Supplied material —
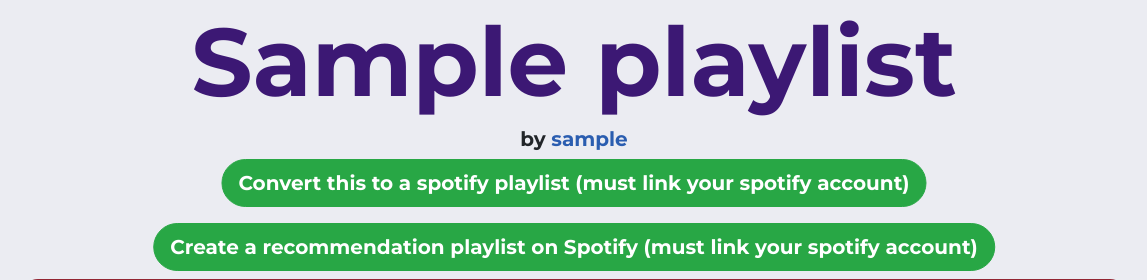
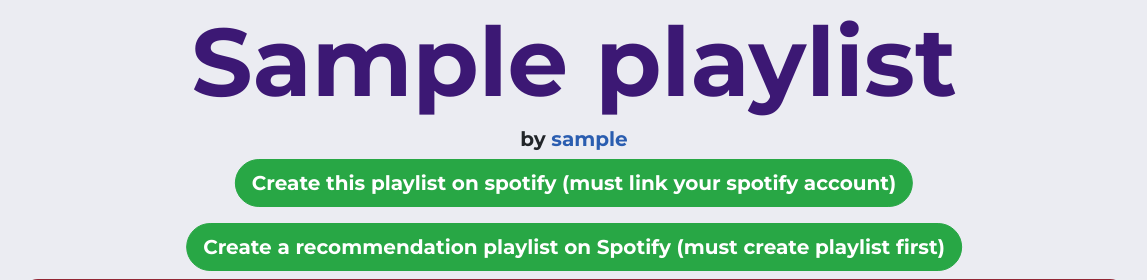
Before and after one commit to Dylan-Plaster/capstone_1, a Flask app: template templates/view_playlist.html in a window 1440 px wide. Shown: the part 316-596 px from the top of the page, without its empty margins (146-1293 px from the left). Run offline with Flask 2, Linux system fonts and the light colour scheme; the template is opened without the code that fills it: values that come from a table or form of the project are taken from there, others are empty; tables that the repository leaves empty hold one stand-in row (values such as "Sample post"); some libraries are stand-ins or nearby versions.

Commit message:
updated buttons to better reflect user flow

```diff
--- a/templates/home.html
+++ b/templates/home.html
@@ -25,7 +25,11 @@
             <div class="card-body">
               <h5 class="card-title">{{playlist.name}}</h5>
               <p class="card-text">{{playlist.description}}</p>
+              {% if playlist.spotify_id %}
               <a href="/playlists/{{playlist.id}}/recommend" class="btn btn-success btn-lg rounded-pill">Get recommendations</a>
+              {% else %}
+              <a href="/playlists/{{playlist.id}}/spotify" class="btn btn-success btn-lg rounded-pill">Create this playlist on spotify first</a>
+              {% endif %}
             </div>
           </div>
           <hr class="red-hr">
--- a/templates/view_playlist.html
+++ b/templates/view_playlist.html
@@ -4,8 +4,9 @@
   <h5 class="display-5 text-center">by <a href="/users/{{playlist.user.id}}/playlists">{{playlist.user.username}}</h5></a>
 
   {% if user %}
-  <a href="/playlists/{{playlist.id}}/spotify" class="btn btn-lg btn-success rounded-pill text-center convert-button">Convert this to a spotify playlist (must link your spotify account)</a>
-  <a href="/playlists/{{playlist.id}}/recommend" class="btn btn-lg btn-success rounded-pill text-center recommend-button mt-3">Create a recommendation playlist on Spotify (must link your spotify account)</a>
+
+  <a href="/playlists/{{playlist.id}}/spotify" class="btn btn-lg btn-success rounded-pill text-center convert-button">Create this playlist on spotify (must link your spotify account)</a>
+  <a href="/playlists/{{playlist.id}}/recommend" class="btn btn-lg btn-success rounded-pill text-center recommend-button mt-3">Create a recommendation playlist on Spotify (must create playlist first)</a>
 
   {% endif %}
     {% with posts=playlist.songs %}
```
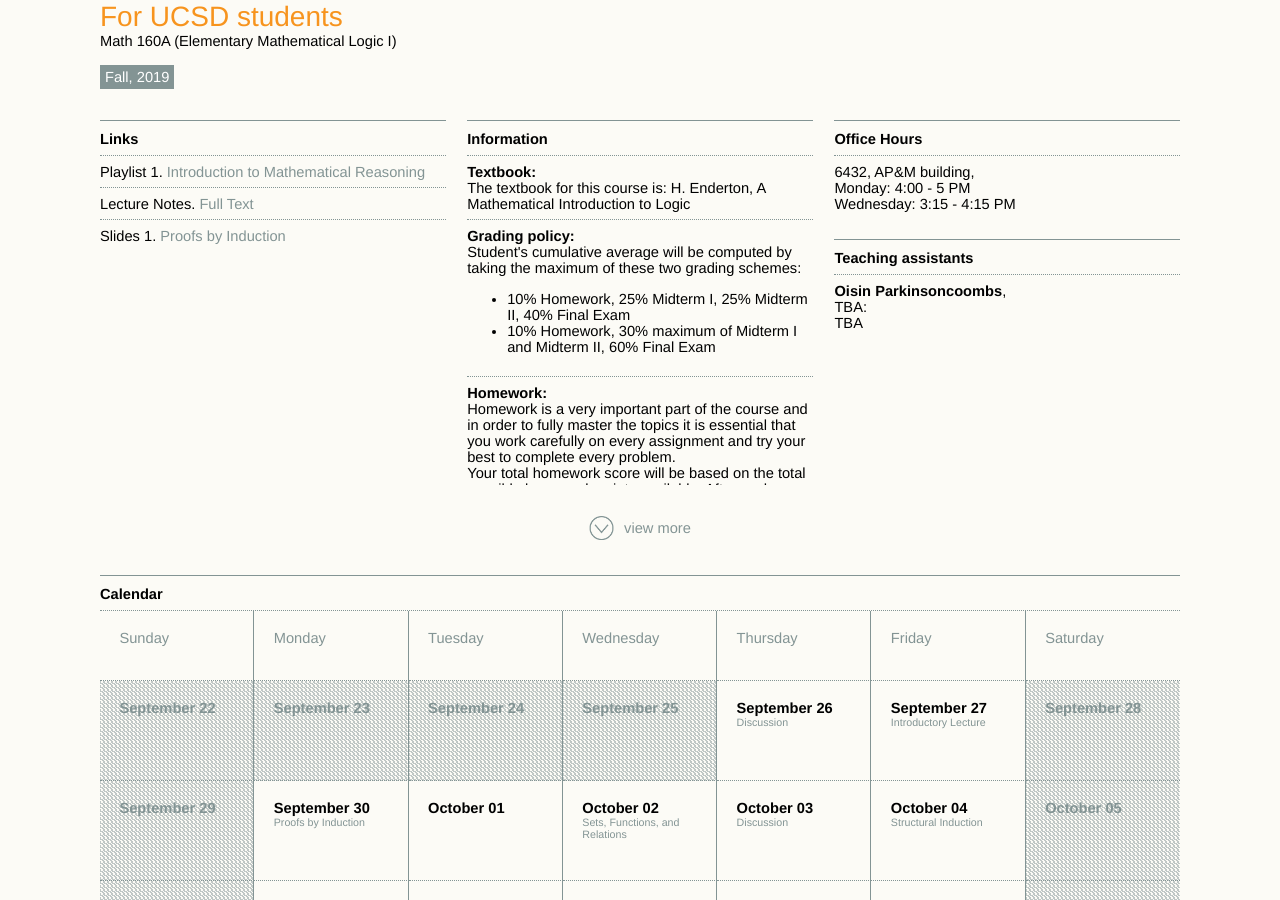
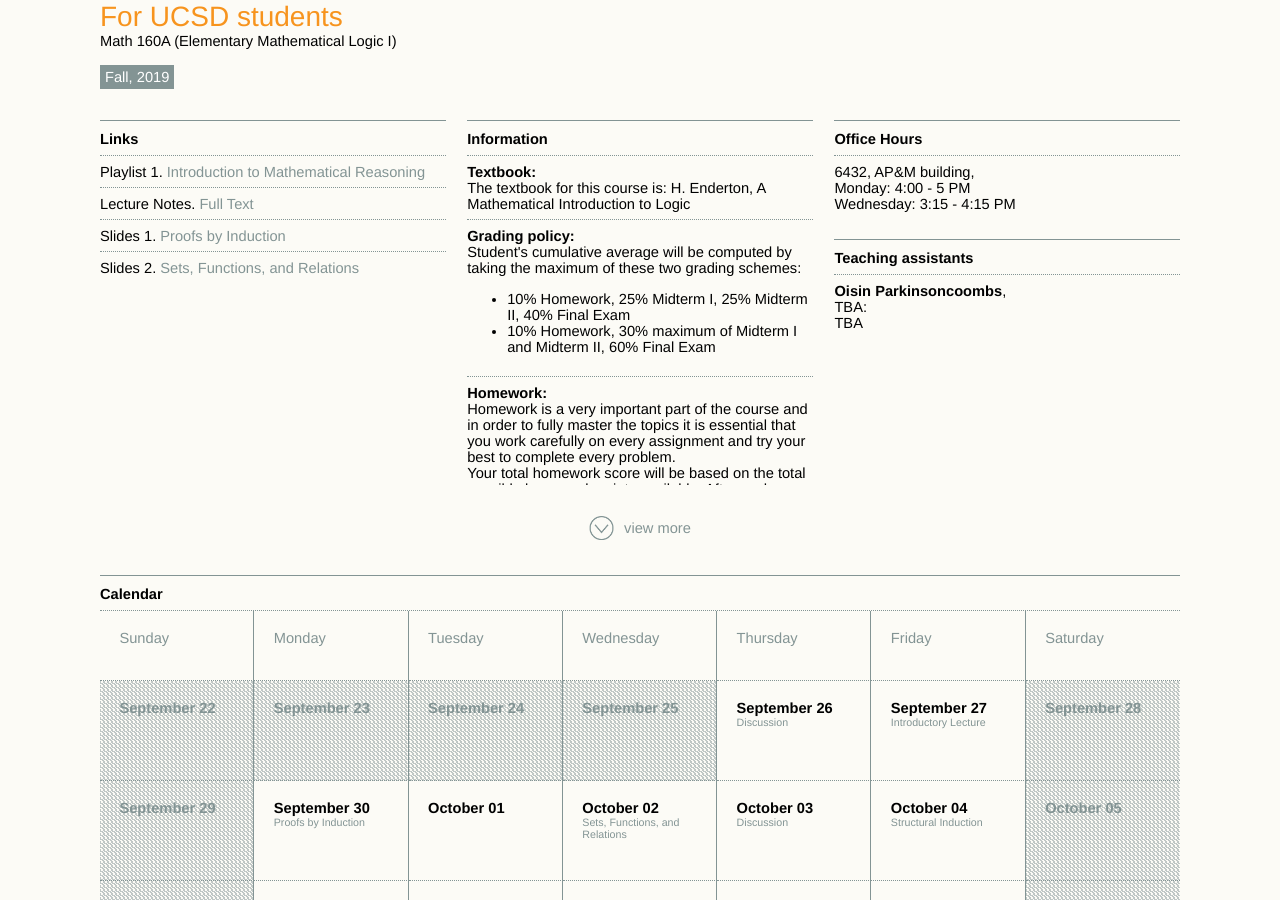
Before and after one commit to alexanderknop/alexanderknop.github.io, a Jekyll site: the page built from teaching/ucsd/160a/2019/fall/index.html, in a window 1280 px wide and 900 px high, scrolled down 522 px. Built offline with Jekyll 4.4.1, drawn with Linux system fonts in a browser that asks for light colours; nearby versions of some CDN libraries.

Commit message:
Add slides to ucsd/160a

```diff
--- a/teaching/ucsd/160a/2019/fall/links.html
+++ b/teaching/ucsd/160a/2019/fall/links.html
@@ -13,3 +13,8 @@
 
 
 </li>
+<li>
+		Slides 2. <a href="assets/lecture-2.pdf"> Sets, Functions, and Relations </a>
+
+
+</li>
```
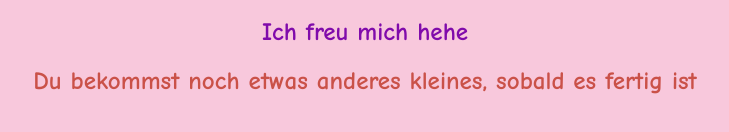
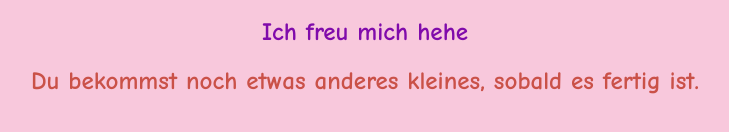
Before and after one commit to steiniiv2/gfwebsite, a plain HTML site: page yes.html in a window 1280 px wide. Shown: the part 522-654 px from the top of the page, 275-1004 px from the left. Drawn offline with Linux system fonts and the light colour scheme.

Commit message:
Update yes.html

```diff
--- a/yes.html
+++ b/yes.html
@@ -13,7 +13,7 @@
                 <img src="./style/images/cute-cat.gif" alt="Cute animated illustration">
             </div>
             <p class = "text">Ich freu mich hehe</p>
-            <p class = "text1">Du bekommst noch etwas anderes kleines, sobald es fertig ist</p>
+            <p class = "text1">Du bekommst noch etwas anderes kleines, sobald es fertig ist.</p>
         </div>
 
     </body>
```
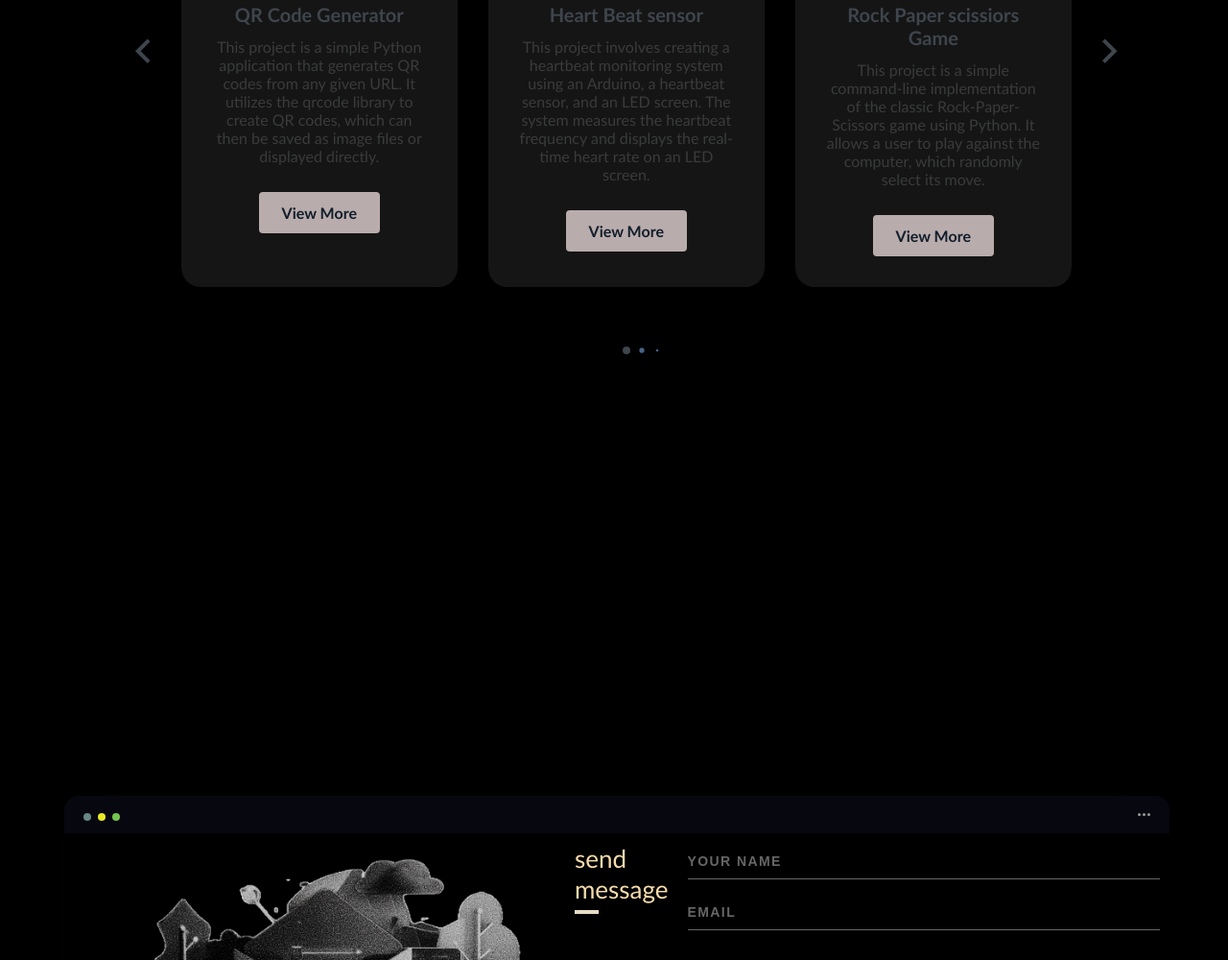
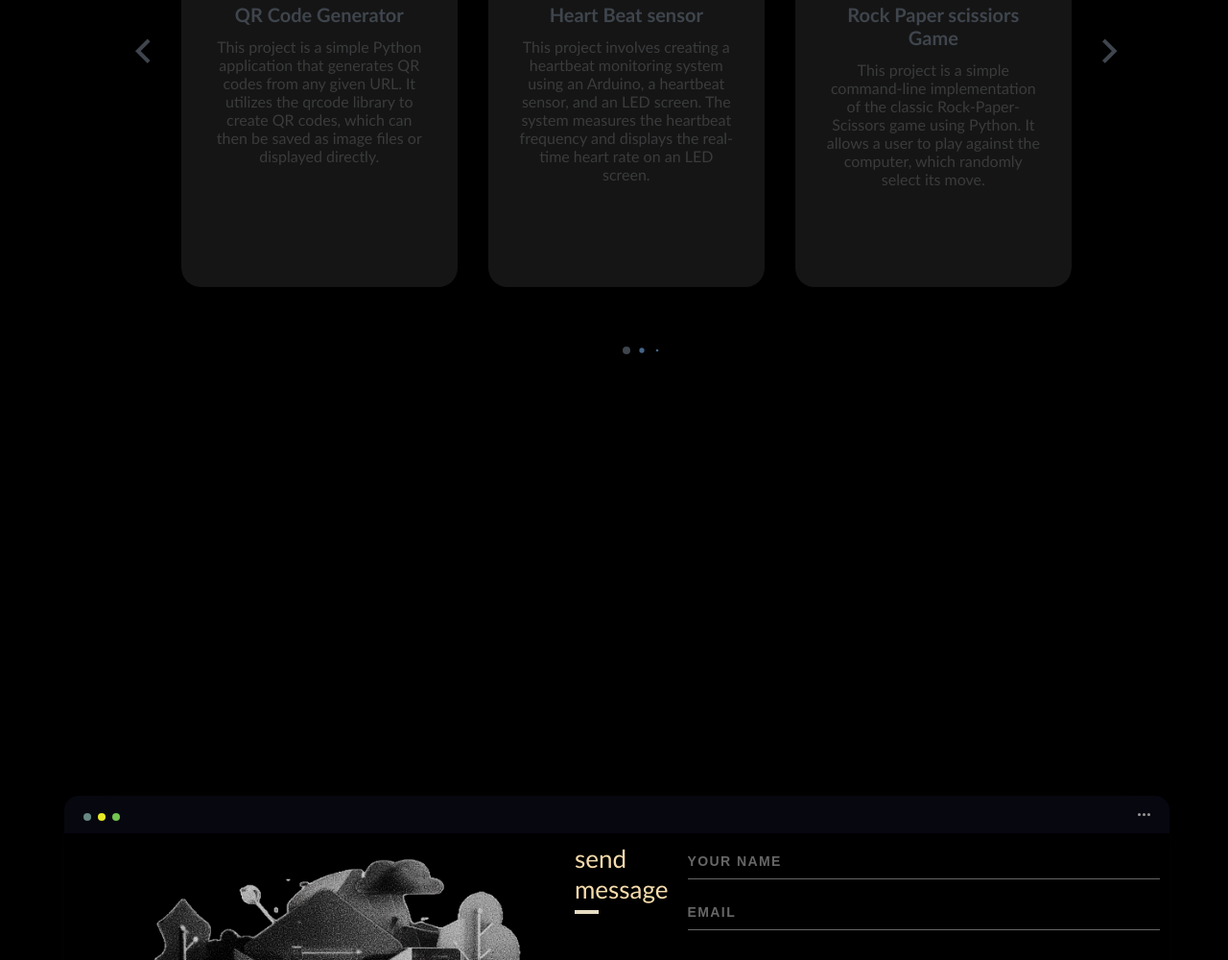
Before and after one commit to ishansubedi0/portfolio_website, a plain HTML site: page index.html in a window 1280 px wide. Shown: the part 1395-2395 px from the top of the page at 96% size. Drawn offline with nearby package versions, Linux system fonts and the light colour scheme; a web font is replaced by a local one.

Commit message:
personal site

```diff
--- a/index.html
+++ b/index.html
@@ -84,7 +84,7 @@
                   This project is a simple Python application that generates QR codes from any given URL. It utilizes the qrcode library to create QR codes, which can then be saved as image files or displayed directly.
                  </p>
 
-                 <a href="#" class="card__button">View More</a>
+                <!--<a href="#" class="card__button">View More</a> -->
               </div>
            </article>
 
@@ -102,7 +102,9 @@
 
                  </p>
 
-                 <a href="#" class="card__button">View More</a>
+                <!--
+    <a href="#" class="card__button">View More</a>
+                -->
               </div>
            </article>
 
@@ -117,7 +119,7 @@
                   This project is a simple command-line implementation of the classic Rock-Paper-Scissors game using Python. It allows a user to play against the computer, which randomly select its move.
                  </p>
 
-                 <a href="#" class="card__button">View More</a>
+               <!--<a href="#" class="card__button">View More</a> -->
               </div>
            </article>
 
@@ -132,7 +134,7 @@
                   This project converts multiple images into a single PDF file using Python. It uses the Pillow library for image processing and FPDF for PDF generation. Load images from a directory, convert them to PDF.
                  </p>
 
-                 <a href="#" class="card__button">View More</a>
+                 <!-- <a href="#" class="card__button">View More</a>-->
               </div>
            </article>
 
```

Exercise — Each line of the data should be printed again exactly. Please leave pictures out.

Expected output —
Before and after one commit to Dylan-Plaster/capstone_1, a Flask app: template templates/view_playlist.html in a window 1440 px wide. Shown: the part 316-596 px from the top of the page, without its empty margins (146-1293 px from the left). Run offline with Flask 2, Linux system fonts and the light colour scheme; the template is opened without the code that fills it: values that come from a table or form of the project are taken from there, others are empty; tables that the repository leaves empty hold one stand-in row (values such as "Sample post"); some libraries are stand-ins or nearby versions.

Commit message:
updated buttons to better reflect user flow

```diff
--- a/templates/home.html
+++ b/templates/home.html
@@ -25,7 +25,11 @@
             <div class="card-body">
               <h5 class="card-title">{{playlist.name}}</h5>
               <p class="card-text">{{playlist.description}}</p>
+              {% if playlist.spotify_id %}
               <a href="/playlists/{{playlist.id}}/recommend" class="btn btn-success btn-lg rounded-pill">Get recommendations</a>
+              {% else %}
+              <a href="/playlists/{{playlist.id}}/spotify" class="btn btn-success btn-lg rounded-pill">Create this playlist on spotify first</a>
+              {% endif %}
             </div>
           </div>
           <hr class="red-hr">
--- a/templates/view_playlist.html
+++ b/templates/view_playlist.html
@@ -4,8 +4,9 @@
   <h5 class="display-5 text-center">by <a href="/users/{{playlist.user.id}}/playlists">{{playlist.user.username}}</h5></a>
 
   {% if user %}
-  <a href="/playlists/{{playlist.id}}/spotify" class="btn btn-lg btn-success rounded-pill text-center convert-button">Convert this to a spotify playlist (must link your spotify account)</a>
-  <a href="/playlists/{{playlist.id}}/recommend" class="btn btn-lg btn-success rounded-pill text-center recommend-button mt-3">Create a recommendation playlist on Spotify (must link your spotify account)</a>
+
+  <a href="/playlists/{{playlist.id}}/spotify" class="btn btn-lg btn-success rounded-pill text-center convert-button">Create this playlist on spotify (must link your spotify account)</a>
+  <a href="/playlists/{{playlist.id}}/recommend" class="btn btn-lg btn-success rounded-pill text-center recommend-button mt-3">Create a recommendation playlist on Spotify (must create playlist first)</a>
 
   {% endif %}
     {% with posts=playlist.songs %}
```
Before and after one commit to alexanderknop/alexanderknop.github.io, a Jekyll site: the page built from teaching/ucsd/160a/2019/fall/index.html, in a window 1280 px wide and 900 px high, scrolled down 522 px. Built offline with Jekyll 4.4.1, drawn with Linux system fonts in a browser that asks for light colours; nearby versions of some CDN libraries.

Commit message:
Add slides to ucsd/160a

```diff
--- a/teaching/ucsd/160a/2019/fall/links.html
+++ b/teaching/ucsd/160a/2019/fall/links.html
@@ -13,3 +13,8 @@
 
 
 </li>
+<li>
+		Slides 2. <a href="assets/lecture-2.pdf"> Sets, Functions, and Relations </a>
+
+
+</li>
```
Before and after one commit to steiniiv2/gfwebsite, a plain HTML site: page yes.html in a window 1280 px wide. Shown: the part 522-654 px from the top of the page, 275-1004 px from the left. Drawn offline with Linux system fonts and the light colour scheme.

Commit message:
Update yes.html

```diff
--- a/yes.html
+++ b/yes.html
@@ -13,7 +13,7 @@
                 <img src="./style/images/cute-cat.gif" alt="Cute animated illustration">
             </div>
             <p class = "text">Ich freu mich hehe</p>
-            <p class = "text1">Du bekommst noch etwas anderes kleines, sobald es fertig ist</p>
+            <p class = "text1">Du bekommst noch etwas anderes kleines, sobald es fertig ist.</p>
         </div>
 
     </body>
```
Before and after one commit to ishansubedi0/portfolio_website, a plain HTML site: page index.html in a window 1280 px wide. Shown: the part 1395-2395 px from the top of the page at 96% size. Drawn offline with nearby package versions, Linux system fonts and the light colour scheme; a web font is replaced by a local one.

Commit message:
personal site

```diff
--- a/index.html
+++ b/index.html
@@ -84,7 +84,7 @@
                   This project is a simple Python application that generates QR codes from any given URL. It utilizes the qrcode library to create QR codes, which can then be saved as image files or displayed directly.
                  </p>
 
-                 <a href="#" class="card__button">View More</a>
+                <!--<a href="#" class="card__button">View More</a> -->
               </div>
            </article>
 
@@ -102,7 +102,9 @@
 
                  </p>
 
-                 <a href="#" class="card__button">View More</a>
+                <!--
+    <a href="#" class="card__button">View More</a>
+                -->
               </div>
            </article>
 
@@ -117,7 +119,7 @@
                   This project is a simple command-line implementation of the classic Rock-Paper-Scissors game using Python. It allows a user to play against the computer, which randomly select its move.
                  </p>
 
-                 <a href="#" class="card__button">View More</a>
+               <!--<a href="#" class="card__button">View More</a> -->
               </div>
            </article>
 
@@ -132,7 +134,7 @@
                   This project converts multiple images into a single PDF file using Python. It uses the Pillow library for image processing and FPDF for PDF generation. Load images from a directory, convert them to PDF.
                  </p>
 
-                 <a href="#" class="card__button">View More</a>
+                 <!-- <a href="#" class="card__button">View More</a>-->
               </div>
            </article>
 
```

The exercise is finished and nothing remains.